Just from a philosophical standpoint, I also don’t know if the fact that the Cowboys will use up a lot of that projected space for 2019 is a valid objection to how they use it. Cap space is a tool, and having a lot to carry over does no good if it is not used on the proper talent. (See, for example, the Cleveland Browns over the last, um, forever.) It is there to spend where it can do you the most good. The Cowboys think that is on the players they have drafted, for the most part. We still have to see if it will pay off, but as Sturm argued, the signs are promising.
The FO writer also goes into some depth on the contributions the Eagles got from their free agent additions - but doesn’t look at the problems that is about to cause. They are projected to be over $30 million in the hole for 2019. They have a lot of hard decisions coming. Players will have to be released, contracts will likely have to be restructured, and they are flirting with what many speak of as “cap hell”. It will certainly be interesting to see just how they manage this over the next year. And all teams have decisions to make every year on how they spend their cap space.
Perhaps part of the difference in how FO sees this and how we (or at least I) do is that, after years following this team so closely, the strategy of the Cowboys is more clear to us than to outlets that follow the entire league. And they clearly have a different level of concern with dead money. That is something that can happen unexpectedly, as it did with Tony Romo’s retirement and the hard decisions the team made on Dez Bryant and Orlando Scandrick, among others. But the team was still able to handle the Lawrence and Martin deals despite the $26 million in dead money this year, so they clearly have a way to deal with things.
One last thing: That little dig at Tavon Austin may come back to haunt them. Austin has been everything the team could want so far. It is only practices for the most part, but if he has a breakout year... well, we’ll have to wait for those chickens to hatch, but hey, this is the time for optimism.

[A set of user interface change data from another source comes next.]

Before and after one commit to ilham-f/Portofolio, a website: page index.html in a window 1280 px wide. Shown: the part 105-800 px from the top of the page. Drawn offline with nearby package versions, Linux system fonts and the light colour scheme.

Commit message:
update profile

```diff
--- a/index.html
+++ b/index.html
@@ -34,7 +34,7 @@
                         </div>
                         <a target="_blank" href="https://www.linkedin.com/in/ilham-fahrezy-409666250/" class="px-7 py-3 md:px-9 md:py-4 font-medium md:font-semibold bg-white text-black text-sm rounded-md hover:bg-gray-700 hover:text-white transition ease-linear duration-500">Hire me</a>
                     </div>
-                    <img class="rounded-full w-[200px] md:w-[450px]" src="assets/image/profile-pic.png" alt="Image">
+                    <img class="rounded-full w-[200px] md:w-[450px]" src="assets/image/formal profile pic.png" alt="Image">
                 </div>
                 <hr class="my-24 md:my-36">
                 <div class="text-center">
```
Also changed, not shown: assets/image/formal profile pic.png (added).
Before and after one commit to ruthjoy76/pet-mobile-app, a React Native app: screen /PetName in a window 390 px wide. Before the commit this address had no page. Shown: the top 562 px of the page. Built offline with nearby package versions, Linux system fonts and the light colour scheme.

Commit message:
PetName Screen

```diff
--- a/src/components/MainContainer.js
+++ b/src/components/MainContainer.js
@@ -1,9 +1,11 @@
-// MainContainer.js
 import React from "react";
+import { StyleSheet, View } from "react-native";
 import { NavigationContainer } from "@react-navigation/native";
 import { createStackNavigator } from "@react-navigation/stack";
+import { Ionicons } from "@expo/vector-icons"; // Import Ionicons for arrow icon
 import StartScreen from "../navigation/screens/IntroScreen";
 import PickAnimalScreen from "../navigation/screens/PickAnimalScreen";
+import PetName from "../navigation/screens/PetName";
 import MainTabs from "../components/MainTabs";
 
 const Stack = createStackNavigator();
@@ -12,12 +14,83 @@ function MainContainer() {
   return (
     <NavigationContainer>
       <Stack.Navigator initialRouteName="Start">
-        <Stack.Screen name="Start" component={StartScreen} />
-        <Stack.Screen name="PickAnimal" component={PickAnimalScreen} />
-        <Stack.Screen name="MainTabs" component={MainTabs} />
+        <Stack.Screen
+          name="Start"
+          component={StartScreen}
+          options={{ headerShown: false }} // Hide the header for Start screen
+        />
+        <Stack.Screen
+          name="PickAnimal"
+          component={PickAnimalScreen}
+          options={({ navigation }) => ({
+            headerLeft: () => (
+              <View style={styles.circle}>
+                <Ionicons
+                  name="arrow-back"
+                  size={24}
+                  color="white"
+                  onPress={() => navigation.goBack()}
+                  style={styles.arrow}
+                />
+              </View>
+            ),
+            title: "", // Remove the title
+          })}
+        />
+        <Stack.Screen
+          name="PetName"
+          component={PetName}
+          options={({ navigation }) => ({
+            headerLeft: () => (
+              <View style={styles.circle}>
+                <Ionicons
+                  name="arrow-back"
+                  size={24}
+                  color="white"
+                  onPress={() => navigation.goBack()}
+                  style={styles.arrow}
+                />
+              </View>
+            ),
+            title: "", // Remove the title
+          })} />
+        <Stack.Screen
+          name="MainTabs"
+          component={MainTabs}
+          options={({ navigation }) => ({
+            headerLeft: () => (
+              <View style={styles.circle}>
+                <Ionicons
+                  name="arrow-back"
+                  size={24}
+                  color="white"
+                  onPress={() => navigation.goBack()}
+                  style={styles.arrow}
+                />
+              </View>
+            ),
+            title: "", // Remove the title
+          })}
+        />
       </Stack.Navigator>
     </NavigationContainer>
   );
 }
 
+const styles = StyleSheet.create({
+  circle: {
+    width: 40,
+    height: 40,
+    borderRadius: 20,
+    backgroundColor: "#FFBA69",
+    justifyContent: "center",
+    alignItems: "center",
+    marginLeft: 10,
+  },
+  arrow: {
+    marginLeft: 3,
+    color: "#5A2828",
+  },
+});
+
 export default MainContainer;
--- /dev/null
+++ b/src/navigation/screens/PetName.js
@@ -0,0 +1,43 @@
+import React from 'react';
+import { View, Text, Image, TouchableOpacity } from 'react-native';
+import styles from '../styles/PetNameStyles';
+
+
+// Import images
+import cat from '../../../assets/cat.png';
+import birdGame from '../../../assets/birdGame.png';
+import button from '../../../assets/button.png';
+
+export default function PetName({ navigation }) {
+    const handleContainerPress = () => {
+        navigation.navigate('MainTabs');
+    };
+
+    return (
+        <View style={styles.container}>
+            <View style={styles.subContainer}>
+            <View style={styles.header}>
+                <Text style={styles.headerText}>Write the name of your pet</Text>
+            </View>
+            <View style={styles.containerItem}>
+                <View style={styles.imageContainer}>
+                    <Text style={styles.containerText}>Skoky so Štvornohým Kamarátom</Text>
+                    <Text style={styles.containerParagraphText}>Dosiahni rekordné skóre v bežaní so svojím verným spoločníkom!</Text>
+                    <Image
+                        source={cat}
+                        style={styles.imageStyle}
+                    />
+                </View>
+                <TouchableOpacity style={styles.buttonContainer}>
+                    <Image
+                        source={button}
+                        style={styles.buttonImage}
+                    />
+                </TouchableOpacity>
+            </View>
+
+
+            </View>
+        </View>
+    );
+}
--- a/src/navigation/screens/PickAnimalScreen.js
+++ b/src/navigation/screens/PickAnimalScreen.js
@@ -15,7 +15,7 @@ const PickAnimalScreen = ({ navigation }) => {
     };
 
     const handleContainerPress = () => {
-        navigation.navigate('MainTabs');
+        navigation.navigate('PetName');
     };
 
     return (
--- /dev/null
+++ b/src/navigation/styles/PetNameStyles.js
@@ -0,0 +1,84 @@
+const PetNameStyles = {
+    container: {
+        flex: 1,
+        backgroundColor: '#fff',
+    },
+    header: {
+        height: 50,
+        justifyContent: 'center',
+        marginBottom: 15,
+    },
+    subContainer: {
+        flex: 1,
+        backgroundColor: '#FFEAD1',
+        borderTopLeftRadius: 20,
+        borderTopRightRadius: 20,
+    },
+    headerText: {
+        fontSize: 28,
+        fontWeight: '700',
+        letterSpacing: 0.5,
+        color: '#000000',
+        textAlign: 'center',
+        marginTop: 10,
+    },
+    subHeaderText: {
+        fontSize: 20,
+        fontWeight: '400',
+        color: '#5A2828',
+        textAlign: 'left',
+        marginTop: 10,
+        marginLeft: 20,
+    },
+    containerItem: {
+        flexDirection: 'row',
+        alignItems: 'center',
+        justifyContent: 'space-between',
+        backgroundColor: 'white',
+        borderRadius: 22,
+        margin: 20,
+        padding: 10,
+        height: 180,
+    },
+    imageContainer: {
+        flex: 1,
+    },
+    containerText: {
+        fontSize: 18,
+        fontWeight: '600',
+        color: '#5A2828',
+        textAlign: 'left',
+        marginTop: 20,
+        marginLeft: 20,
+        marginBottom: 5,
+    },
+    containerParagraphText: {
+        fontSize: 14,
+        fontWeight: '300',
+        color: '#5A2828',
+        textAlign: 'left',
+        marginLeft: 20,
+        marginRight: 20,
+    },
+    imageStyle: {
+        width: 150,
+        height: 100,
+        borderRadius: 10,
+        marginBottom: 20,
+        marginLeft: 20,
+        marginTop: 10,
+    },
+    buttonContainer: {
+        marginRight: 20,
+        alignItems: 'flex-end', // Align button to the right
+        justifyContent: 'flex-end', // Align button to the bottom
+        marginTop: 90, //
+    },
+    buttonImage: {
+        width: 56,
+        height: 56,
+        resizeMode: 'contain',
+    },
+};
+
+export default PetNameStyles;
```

We obviously differ on these things. Time will bring answers. Let’s just hope the Cowboys do know what they are doing.